MUSKEGON, MI – A pandemic with stay-at-home orders, online classrooms, virtual public meetings, cancelled community events, shuttered businesses, and unprecedented election-year discord has left a relationship void between City of Muskegon citizens and their elected officials.
To help bridge the void that has grown in 2020, the Muskegon City Commission and key city hall staff members have embarked on more than a dozen listening sessions with key stakeholders who are integral to city priorities and commission goals. In the final two months of the year, city commissioners have been teamed with a member of the city staff to conduct listening sessions that will provide a pulse of the community and offer an opportunity to answer constituent questions.
“This is an opportunity for city commissioners to ‘reset’ any prior relationships with our friends and neighbors that might have been strained or disrupted from the pandemic, the social unrest and the gnawing uncertainty that we face as individuals and a community,” said Muskegon Mayor Stephen Gawron.

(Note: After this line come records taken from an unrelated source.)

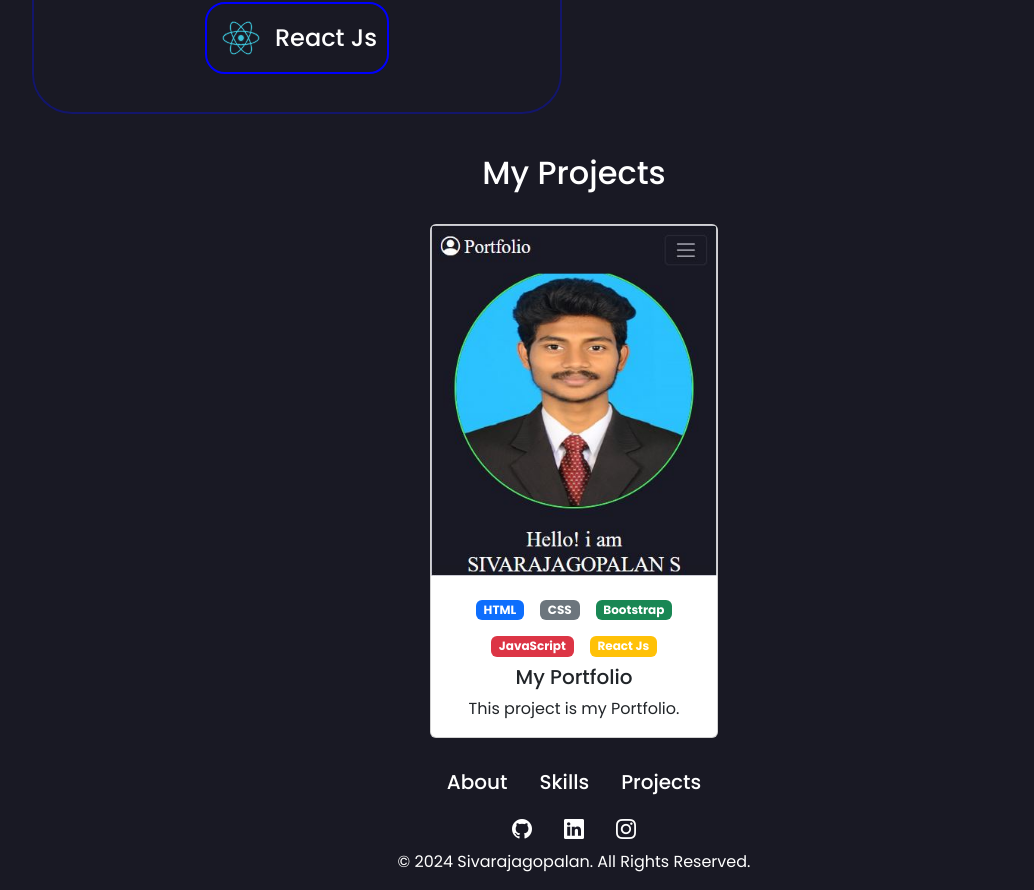
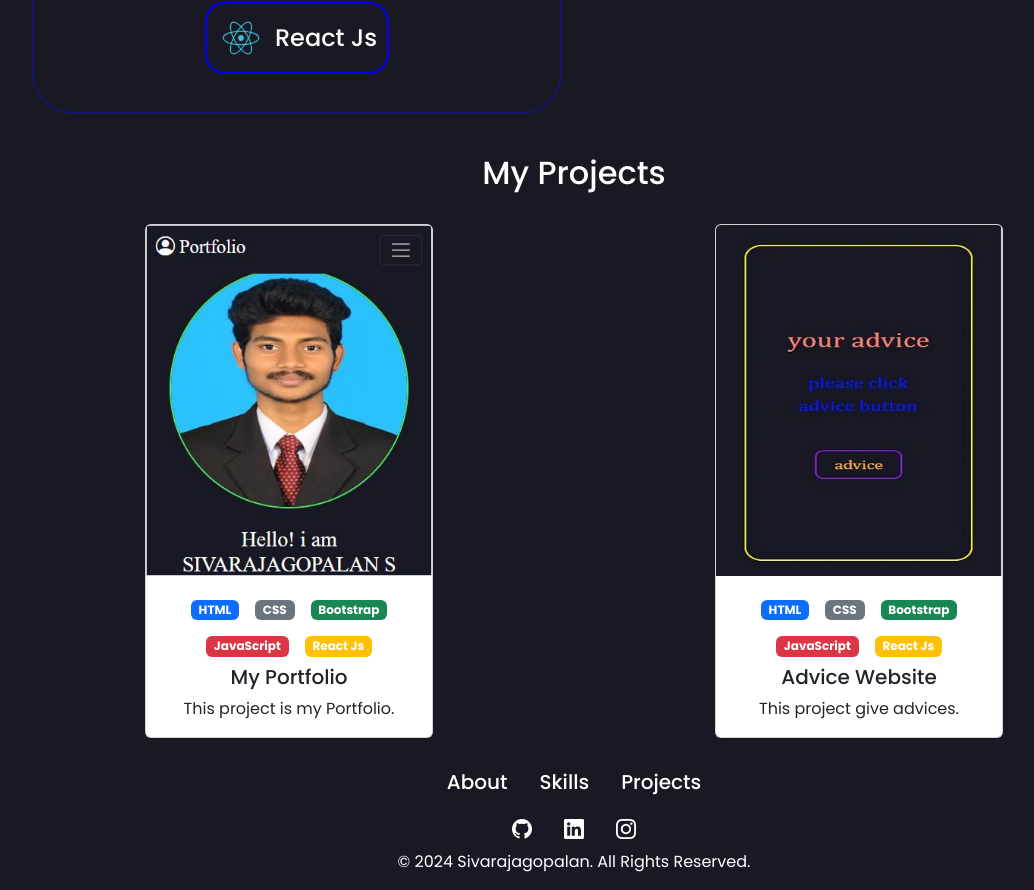
Before and after one commit to sivarajagopalans/My-Portfolio, a React (Create React App) app: page / in a window 1280 px wide. Shown: the part 1101-1991 px from the top of the page, without its empty margins (66-1100 px from the left). Built offline with nearby package versions, Linux system fonts and the light colour scheme.

Commit message:
feat: add new project(advice app)

```diff
--- a/src/App.js
+++ b/src/App.js
@@ -15,7 +15,8 @@ import reactlogo from '../src/components/images/react.svg'
 import gitlogo from '../src/components/images/git.svg'
 import githublogo from '../src/components/images/github.svg'
 import vscodelogo from '../src/components/images/vs-code.svg'
-
+import portfolio from '../src/portfolio.jpg'
+import adviceApp from '../src/advice app.JPG'
 
 function App() {
   return (
@@ -41,7 +42,17 @@ function App() {
 
         </Row>
       </Container>
-      <Projects/>
+      <Container>
+      <h2 className='text-center text-white pb-4'>My Projects</h2>
+      <Row>
+        <Col sm={12} md={6} lg={6}>
+      <Projects proImg={portfolio} title='My Portfolio' content="This project is my Portfolio."/>
+      </Col>
+      <Col sm={12} md={6} lg={6}>
+      <Projects proImg={adviceApp} title='Advice Website' content="This project give advices."/>
+      </Col>
+      </Row>
+      </Container>
       <div className=''>
       <Footer/>
       </div>
--- a/src/components/Projects.jsx
+++ b/src/components/Projects.jsx
@@ -3,27 +3,18 @@ import Badge from 'react-bootstrap/Badge';
 import Stack from 'react-bootstrap/Stack';
 // import Button from 'react-bootstrap/Button';
 import Card from 'react-bootstrap/Card';
-import myproject from '../portfolio.jpg'
+
 import { Container } from 'react-bootstrap';
 
-export const Projects = () => {
+export const Projects = (props) => {
   return (
     <section id='projects'>
-      <h2 className='text-center text-white pb-4'>My Projects</h2>
+
       <Container className='d-flex justify-content-center pb-4'>
 
         <Card style={{ width: '18rem' }}>
-          <Card.Img variant="top" src={myproject} />
+          <Card.Img variant="top" src={props.proImg} />
           <Card.Body className='text-center'>
-            {/* <div >
-          <ul list-group-horizontal d-flex flex-row justify-content-between >
-            <li>HTML</li>
-            <li>CSS</li>
-            <li>Bootstrap</li>
-            <li>JavaScript</li>
-            <li>React Js</li>
-          </ul>
-          </div> */}
             <div >
               <Stack direction="horizontal" gap={3} className='d-flex flex-row justify-content-center flex-wrap p-2'>
                 <Badge bg="primary">HTML</Badge>
@@ -36,9 +27,9 @@ export const Projects = () => {
 
               </Stack>
             </div>
-            <Card.Title >My Portfolio</Card.Title>
+            <Card.Title >{props.title}</Card.Title>
             <Card.Text>
-              This project is my Portfolio.
+              {props.content}
             </Card.Text>
             {/* <Button variant="primary" target='_blank' href='https://sivarajagopalans.github.io/My-Portfolio/#skills'>Go live</Button> */}
           </Card.Body>
```
Also changed, not shown: src/advice app.JPG.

The commission-staff teams will reach out to a variety of groups in hopes of having an hour or two conversation with no more than a dozen people. These are designed to be focus groups preparing city leadership for a critical goal setting session in late January, an annual process that was cancelled in 2020 due to the COVID-19 public health restrictions on public meetings.
“Information gathered at the listening sessions will be used to inform the city leaders of significant goals and needed action plans moving forward,” Muskegon Development Services Director LeighAnn Mikesell said. “These meetings are being designed to create honest conversation where we can hear from stakeholders and establish a spirit of collaboration and partnership.”
Specifically, the groups being asked to participate in an initial round of community engagement will have particular interests in the areas of social equity, justice, youth, education and housing. Among the groups being asked to participate are the Muskegon County Social Justice Commission and the Muskegon Young Black Professionals. Other groups will include students and educators from Muskegon and Orchard View public schools, Muskegon Community College, Baker College of Muskegon and Grand Valley State University.
Agencies such as the Boys and Girls Club of the Muskegon Lakeshore and Community enCompass along with groups of major community investors, landlords and real estate agents will be invited to participate in the process.
The conversations are intentionally being kept small and not part of a public meeting so that city commissioners and key city staff can hear honestly from many citizens who many not be comfortable speaking at public meetings nor publicly sharing opinions and reflections on what could be difficult topics.
That is not to say that the general public is being left out of the goal setting process. The City of Muskegon has opened up a public, online survey for which citizen opinions are sought. Find the survey here: Stakeholder Survey | City of Muskegon (muskegon-mi.gov) (https://www.muskegon-mi.gov/stakeholder-survey/)
In addition, anyone can address the Muskegon City Commission at the end of all of its public meetings on topics of general concern and interest to the city. The actual goal setting meeting in January will be open to the public and have opportunity for public input.
“The city will better understand the breadth and depth of the challenges, opportunities, hopes and concerns of our citizens,” Muskegon City Manager Frank Peterson said of the listening sessions that are being conducted in accordance with current public health precautions.
The engagement meetings will take place in through the end of the year with city staff creating a public report on the common issues, concerns and solutions that developed from the sessions. The report will help set the agenda for the goal-setting meeting.
“At the end of this process, it is my hope — and that of my fellow commissioners — to rebuild and strengthen trust and foster a willingness to communicate openly, recognizing that as a city we are stronger working together,” Mayor Gawron said.
For additional information, contact:
Mayor Stephen Gawron
Development Services Director LeighAnn Mikesell